CANBERRA, Australia (AP) — Indonesian ministers said Thursday they were comfortable with a planned increase in U.S. troops in northern Australia seen as an attempt to contain China and they hoped to join disaster relief training.
President Barack Obama announced in November a plan to send U.S. military aircraft and up to 2,500 Marines to the northern Australian city of Darwin to create a training hub to help allies and protect American interests across Asia.
Visiting Indonesian Foreign Minister Marty Natalegawa and Defense Minister Purnomo Yusgiantoro discussed the plans with their Australian counterparts during a four-minister forum on foreign policy and security objectives on Thursday. Australia has previously only held such meetings with key allies the United States, Britain and Japan. It was the first such forum for Indonesia.
Yusgiantoro said Indonesia, the world's third largest democracy and a vast archipelago prone to disastrous earthquakes and tsunamis, wanted to take optimal advantage of the Marines' presence in Australia with their humanitarian assistance and disaster relief capabilities.
"We don't have a problem at all with the placement of the U.S. Marines in Darwin," Yusgiantoro told reporters after the meeting at Parliament House.
The closer military ties between Australia and its most important defense ally, the United States, have been seen as a reaction to China's increasing military assertiveness in Asia.
Natalegawa used a speech in Canberra on Wednesday to warn against any Cold War-style attempt to contain China.
While not specifically naming China, Natalegawa told a university forum that "the management or the containment of a rising country, we believe, would see the return of old-style Cold War power politics."
Natalegawa said Thursday that Australia had answered Indonesia's questions about the increased U.S. military presence, and suggested the plan did not amount to a backward step to the Cold War era.

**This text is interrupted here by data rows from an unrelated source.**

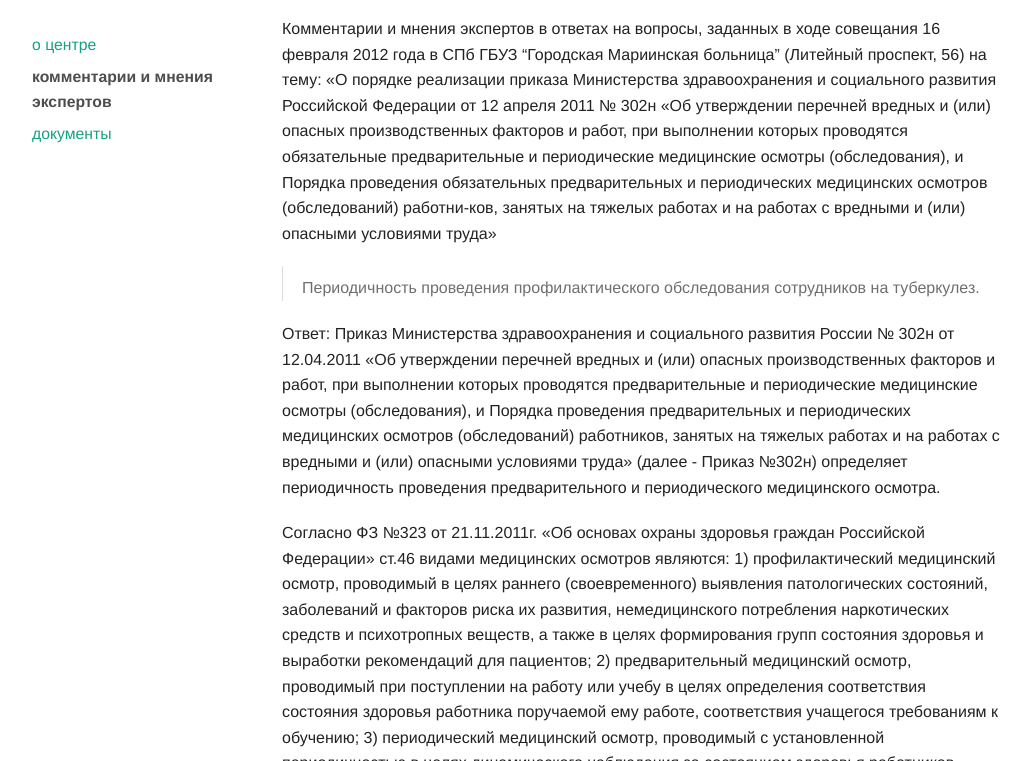
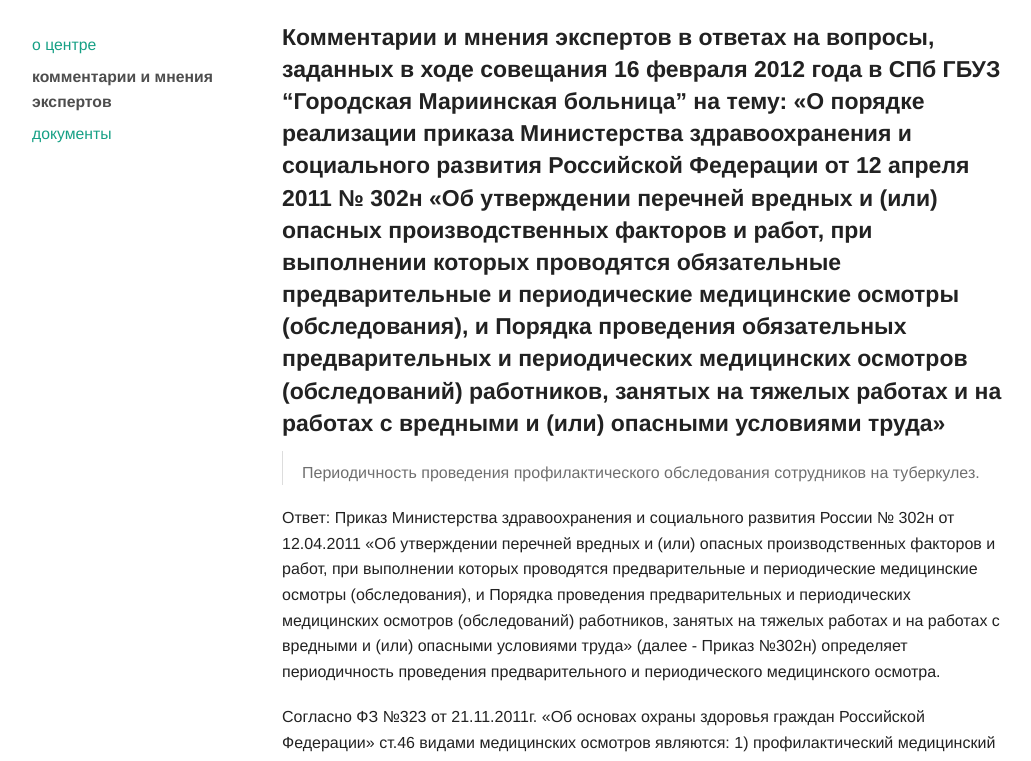
Before and after one commit to avpnw/avpnw, a Jekyll site: the page built from docs/coments.md, in a window 1280 px wide and 900 px high, cut to the strip 139-900 px from the top of the window. Shown: the whole strip, without its empty margins (123-1154 px from the left). Built offline with Jekyll 4.4.1, drawn with Linux system fonts in a browser that asks for light colours; nearby versions of some CDN libraries; library files that are not in the unit come from our copies; Markdown is read by kramdown in place of the engine named in the settings.

Commit message:
Update coments.md

```diff
--- a/docs/coments.md
+++ b/docs/coments.md
@@ -4,7 +4,7 @@ title:  "комментарии и мнения экспертов"
 categories: горцентр
 permalink: /centre/coments/
 ---
-Комментарии и мнения экспертов в ответах на вопросы, заданных в ходе совещания 16 февраля 2012 года в  СПб ГБУЗ "Городская Мариинская больница" (Литейный проспект, 56) на тему: «О порядке реализации  приказа Министерства здравоохранения и социального развития Российской Федерации от 12 апреля 2011 № 302н «Об утверждении перечней вредных и (или) опасных  производственных факторов и работ, при выполнении которых проводятся обязательные предварительные и периодические медицинские осмотры (обследования), и Порядка проведения обязательных предварительных и периодических медицинских осмотров (обследований) работни-ков, занятых на тяжелых работах и на работах с вредными и (или) опасными условиями труда»
+#### Комментарии и мнения экспертов в ответах на вопросы, заданных в ходе совещания 16 февраля 2012 года в  СПб ГБУЗ "Городская Мариинская больница" на тему: «О порядке реализации  приказа Министерства здравоохранения и социального развития Российской Федерации от 12 апреля 2011 № 302н «Об утверждении перечней вредных и (или) опасных  производственных факторов и работ, при выполнении которых проводятся обязательные предварительные и периодические медицинские осмотры (обследования), и Порядка проведения обязательных предварительных и периодических медицинских осмотров (обследований) работников, занятых на тяжелых работах и на работах с вредными и (или) опасными условиями труда»
 
 > Периодичность проведения профилактического обследования сотрудников на туберкулез.
 
```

"There is a general wish on the part of both countries to ensure that our region, namely the Asia-Pacific, continues to remain benign and peaceful and that we not revert to any conditions that would jeopardize that kind of already positive outlook," Natalegawa told reporters.
A commentary run by the official Xinhua News Agency has suggested China was uneasy but not alarmed over the renewed U.S. focus on Asia including the north Australian military presence.
Defense Minister Stephen Smith said the meeting Thursday had discussed the possibility of other countries joining in U.S.-Australian military exercises in Australia, including Indonesia and China.
"We don't discount that down the track," said Smith, adding that such exercises would likely focus on humanitarian assistance and disaster relief.